Run All Night, 2015.
Directed by Jaume Collet-Serra.
Starring Liam Neeson, Joel Kinnaman, Ed Harris, Genesis Rodriguez, Vincent D’Onofrio, Boyd Holbrook, Common and Holt McCallany.
Mobster and hit man Jimmy Conlon has one night to figure out where his loyalties lie: with his estranged son, Mike, whose life is in danger, or his longtime best friend, mob boss Shawn Maguire, who wants Mike to pay for the death of his own son.
When Liam Neeson first purposefully told those pesky bad guys in Taken that he’d find them, and then kill them, few (even Neeson himself) would have envisioned his career taking such a dramatic shift into becoming an action star. Even whilst the likes of Stallone and Schwarzenegger found themselves having a brief renaissance thanks to The Expendables franchise, the interest in them soon waned, whilst Neeson has remained fairly bankable.
The Taken franchise has made a fortune, and his other actioners have turned tidy profits compared to their modest budgets. The key is of course, not overextending themselves. It would be a huge gamble for Neeson to headline a $100 million budget action picture (particularly if not part of the Taken franchise), but the studios have sensibly kept budgets down, whilst still allowing enough bank for the buck that Neeson can crack plenty of skulls. Neeson has taken to his new role as chief action man (of a certain age) with aplomb and in addition offers the sort of gravitas and acting ability that a lot of his more established contemporaries such as Arnold and Sly, either don’t have, or have long since lost the ability to deliver.
Run All Night marks the third collaboration between Neeson and director Jaume Collet-Serra (The Unknown and Non-Stop). Both previous team-ups were high concept, slightly daft but none-the-less enjoyable action thrillers. Much in those films rested on the screen presence of Neeson and his ability to add depth to the two-dimensional characters put before him in script format. Not only can Neeson deliver believability in the characters he’s playing, but also in their physicality and actions. He’s certainly not out of place when the shit hits the fan and the carnage ensues.

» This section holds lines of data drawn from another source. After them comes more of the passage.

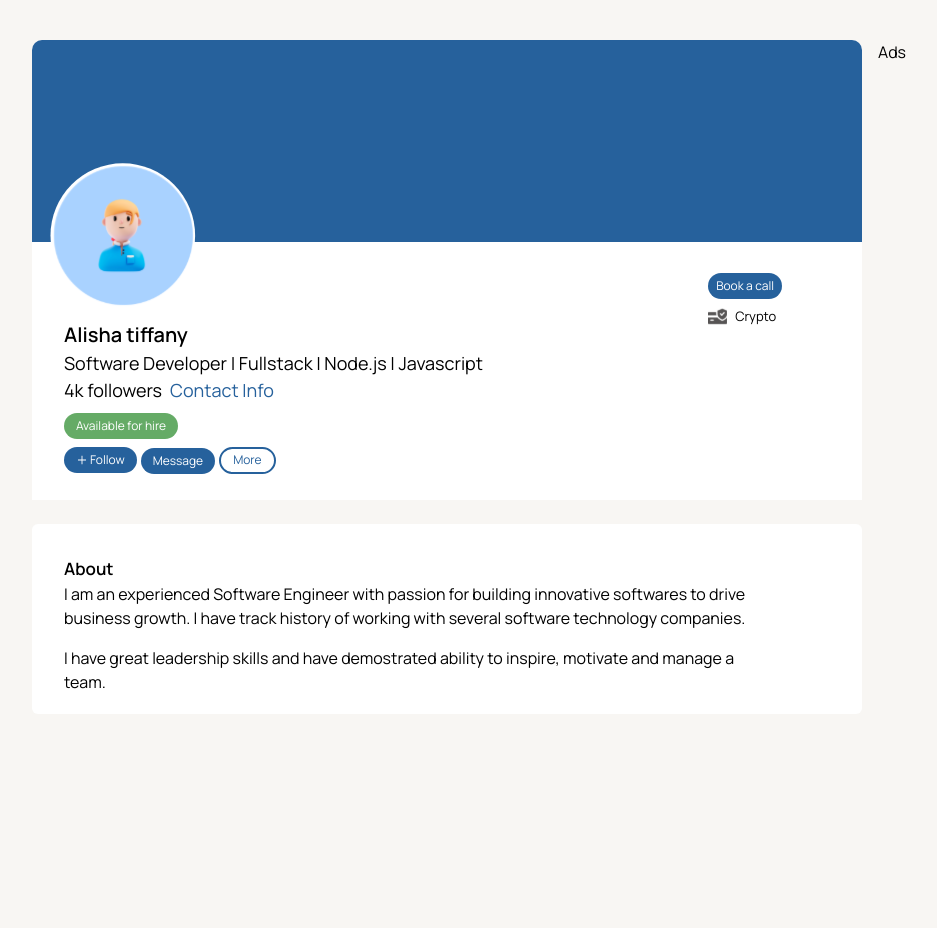
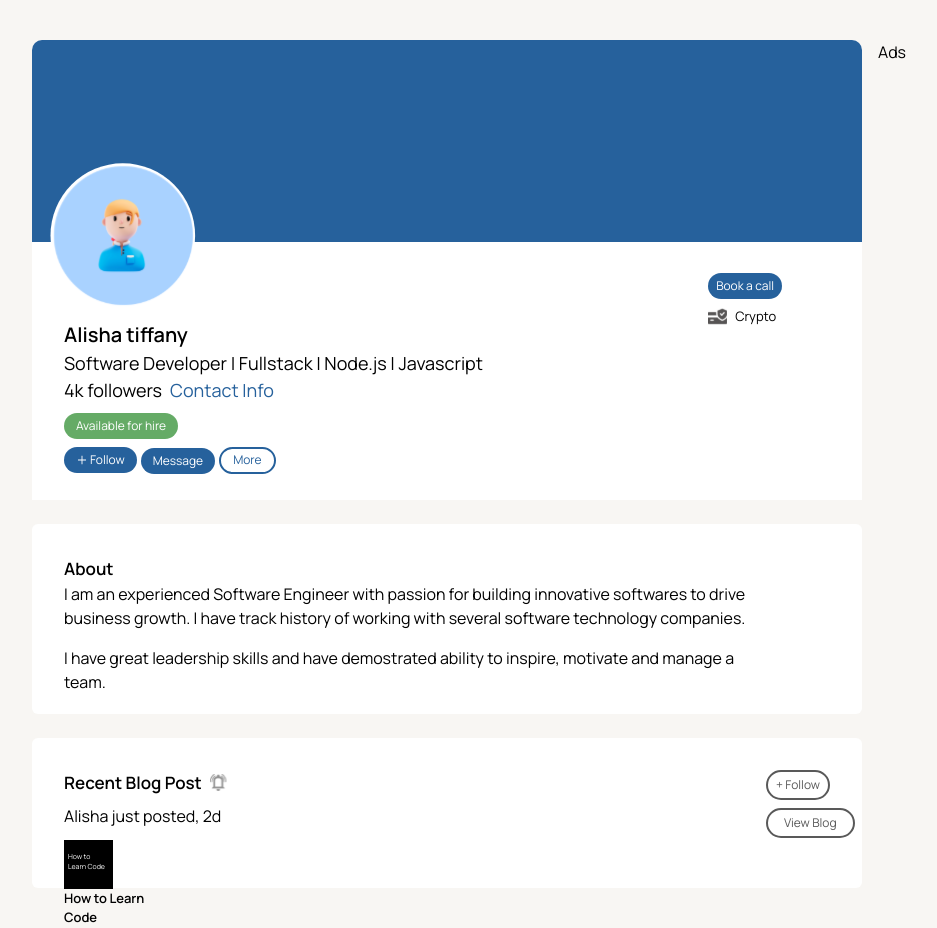
Before and after one commit to nnaemyx/linkedinprofile, a React (Create React App) app: page / in a window 1280 px wide. Shown: the whole page, without its empty margins (24-961 px from the left). Before the commit the page ends 800 px from the top, so only its background shows below. Built offline with nearby package versions, Linux system fonts and the light colour scheme.

Commit message:
Added the recentblogsection

```diff
--- a/src/components/Atoms/Recentblog.jsx
+++ b/src/components/Atoms/Recentblog.jsx
@@ -1,11 +1,37 @@
-import React from 'react'
+import React from "react";
+import Notification from "../../images/bell.svg";
 
 const Recentblog = () => {
   return (
-    <div className='bg-white mt-6 rounded-md'>
+    <div className="bg-white mt-6 rounded-md">
+      <div className="lg:w-[830px] py-8  lg:pl-[2rem] pl-[1rem] lg:h-[150px]">
+        <div className="flex justify-between">
+          <div>
+            <h1 className="flex items-center gap-2 font-semibold text-[17px]">
+              Recent Blog Post
+              <span>
+                <img src={Notification} alt="" />
+              </span>
+            </h1>
+            <h1 className="mt-2">Alisha just posted, 2d</h1>
+            <div className="bg-black mt-3 items-center w-[49px] h-[49px] ">
+              <p className="text-[7px] px-1 py-3 text-left text-white">How to Learn Code</p>
+            </div>
+            <p className="font-semibold text-[13px]">How to Learn <br/>Code </p>
+          </div>
 
+          <div className="w-[6rem]">
+            <button className="px-2 py-1 mb-2 text-[12px] border-2 rounded-full border-[#595959] text-[#595959]">
+              + Follow
+            </button>
+            <button className="px-4 py-1 text-[12px] border-2 rounded-full border-[#595959] text-[#595959]">
+              View Blog
+            </button>
+          </div>
+        </div>
+      </div>
     </div>
-  )
-}
+  );
+};
 
-export default Recentblog
+export default Recentblog;
--- a/src/components/Molecules/FirstSection.jsx
+++ b/src/components/Molecules/FirstSection.jsx
@@ -1,13 +1,15 @@
 import React from 'react'
 import Aboutsection from '../Atoms/Aboutsection'
 import Profilesection from '../Atoms/Profilesection'
+import Recentblog from '../Atoms/Recentblog'
 
 
 const FirstSection = () => {
   return (
     <div className=''>
       <Profilesection />
-      <Aboutsection/>
+      <Aboutsection />
+      <Recentblog/>
     </div>
   )
 }
```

Run All Night is a more straight down the middle film than the previous two Collet-Serra collaborations. There’s no high concept here or need for a third act twist, it’s just a gritty, balls to the wall action thriller very much in the vein of the sort of revenge themed films of the 70’s. When Michael Conlon witnesses the son of crime boss Shawn Maguire (Ed Harris) killing a couple of Albanian drug dealers in a deal gone bad, Maguire junior (Boyd Holbrook) goes after Conlon with the intention of killing him. Jimmy Conlon (Neeson), childhood friend (and former employee) of Shawn, intervenes and kills Shawn’s son. Maguire demands retribution. He wants Michael dead, but Jimmy must do everything in his power, over the course of one night to make sure his estranged son survives, whilst also clearing Mike’s name having been implicated for an ever growing line up of dead bodies.
This is a dark, brooding and relentless action thriller. There’s nothing new here whatsoever. It’s steeped in darkness and the sort of mood that was prevalent throughout American cinema in the 70’s. Jimmy is a character drinking himself into the grave, haunted by the sins of his past. It’s not a cheery movie and doesn’t aim to paint many of the characters in a positive light, but there is hope for Michael, and it’s that which drives Jimmy to keep his son alive, whilst ensuring that Mike doesn’t get blood on his hands.
The cast really elevate the simple idea. Neeson is typically solid in this sort of role. Once again he portrays his character with pathos and believability, and of course when push comes to shove, he’s believable as a physical force. Ed Harris adds a lot of texture to his role. Again, it’s not a role that breaks any new ground, and much like Neeson, Harris can do this sort of thing in his sleep, but he’s fantastic here and the scenes between he and Neeson in particular are very good. They take the familiar, what we have seen in other films of this genre many times and elevate those scenes. Elsewhere Holbrook impresses in his brief role as Danny Maguire and Joel Kinnaman is also very good as Mike. Nick Nolte pops up briefly, if only to leave audiences wondering just what the hell has happened to Nick Nolte.
There is a decent amount of action here. Collet-Sera perhaps indulges in a few too many stylistic flourishes but on the whole it’s a good looking film with some solid set pieces (without anything greatly memorable). The music by Junkie XL (yes…seriously) is rousing, if a little formulaic.
Ultimately as the early box office takings suggest, this is a solid enough thriller, but the lack of a high concept probably hasn’t helped in attracting a bigger audience as Non-Stop did (and the R rating means a smaller audience too). Much like A Walk Among the Tombstones, it’ll do solid and unspectacular business and is a decent time passer. Not memorable, not ground breaking in any way, but delivered by a talented cast and serviceable director.
Flickering Myth Rating – Film: ★ ★ ★ / Movie: ★ ★ ★